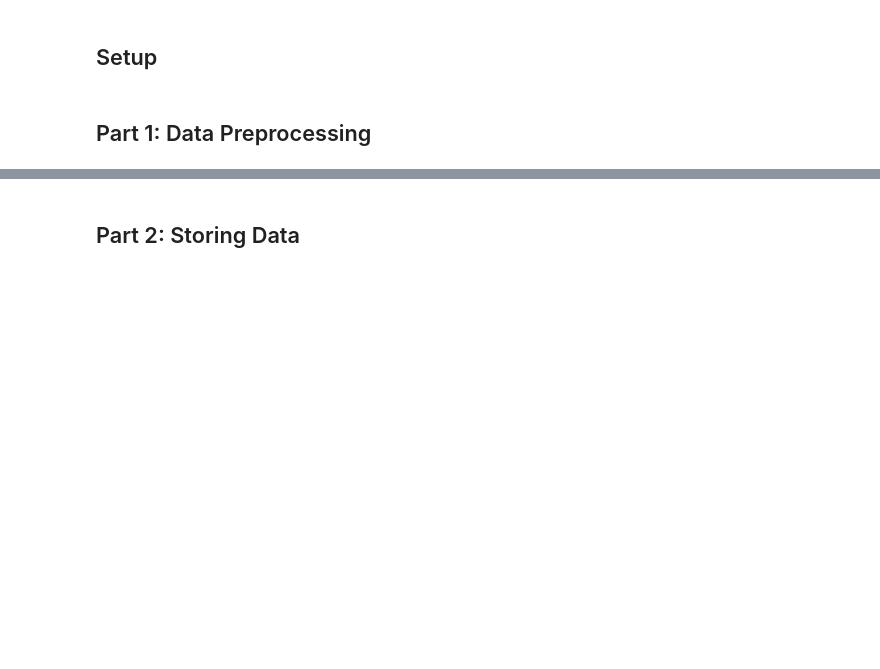
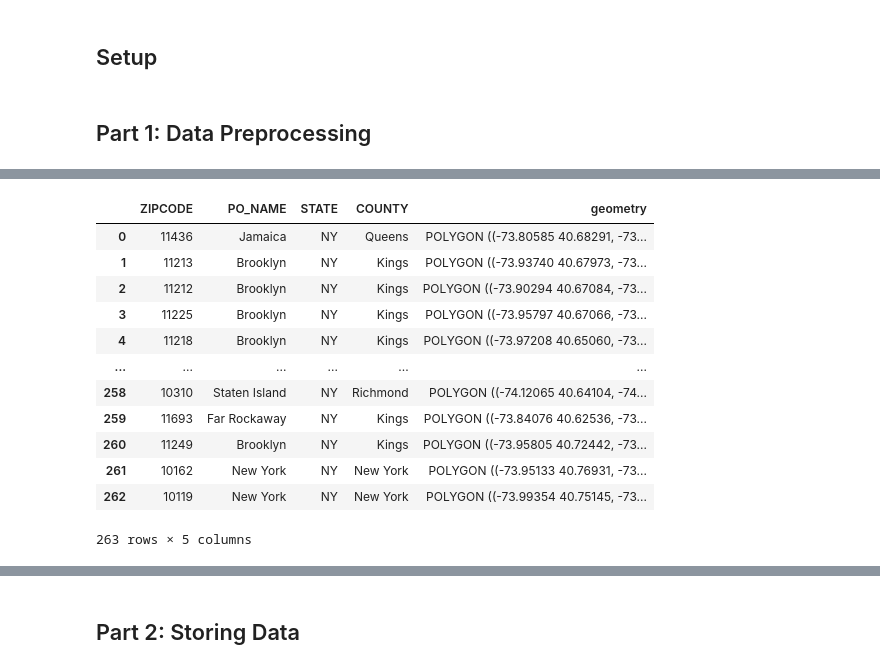
Before and after one commit to jyjulia/4501-project, a Jupyter notebook: Project Template.ipynb, the cells around one changed output, grey strips where cells are left out. Drawn from its saved outputs; the diff is of its cells as text; code cells hidden in the pictures; blank space fills up the shorter version.

```diff
--- a/Project Template.ipynb
+++ b/Project Template.ipynb
@@ -78,3 +96,21 @@ def load_and_clean_zipcodes(zipcode_datafile):
+# %%
+geodf_zipcode_data=geodf_zipcode_data.drop(['BLDGZIP','POPULATION','AREA','ST_FIPS','CTY_FIPS','URL','SHAPE_AREA','SHAPE_LEN'],axis=1)
+geodf_zipcode_data= geodf_zipcode_data.to_crs(epsg=4326)
+geodf_zipcode_data
+# %% [output]
+|  | ZIPCODE | PO_NAME | STATE | COUNTY | geometry |
+| 0 | 11436 | Jamaica | NY | Queens | POLYGON ((-73.80585 40.68291, -73... |
+| 1 | 11213 | Brooklyn | NY | Kings | POLYGON ((-73.93740 40.67973, -73... |
+| 2 | 11212 | Brooklyn | NY | Kings | POLYGON ((-73.90294 40.67084, -73... |
+| 3 | 11225 | Brooklyn | NY | Kings | POLYGON ((-73.95797 40.67066, -73... |
+| 4 | 11218 | Brooklyn | NY | Kings | POLYGON ((-73.97208 40.65060, -73... |
+| ... | ... | ... | ... | ... | ... |
+| 258 | 10310 | Staten Island | NY | Richmond | POLYGON ((-74.12065 40.64104, -74... |
+| 259 | 11693 | Far Rockaway | NY | Kings | POLYGON ((-73.84076 40.62536, -73... |
+| 260 | 11249 | Brooklyn | NY | Kings | POLYGON ((-73.95805 40.72442, -73... |
+| 261 | 10162 | New York | NY | New York | POLYGON ((-73.95133 40.76931, -73... |
+| 262 | 10119 | New York | NY | New York | POLYGON ((-73.99354 40.75145, -73... |
+263 rows × 5 columns
 # %%
 def download_and_clean_311_data():
     api_endpoint = 'https://data.cityofnewyork.us/resource/erm2-nwe9.json'
```
Also changed, not shown: parts of 20 cells of this notebook.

__________

*Action item*
Scan the material for lines with the word "Brooklyn". Reply with how many there are, number only.

*Result*
5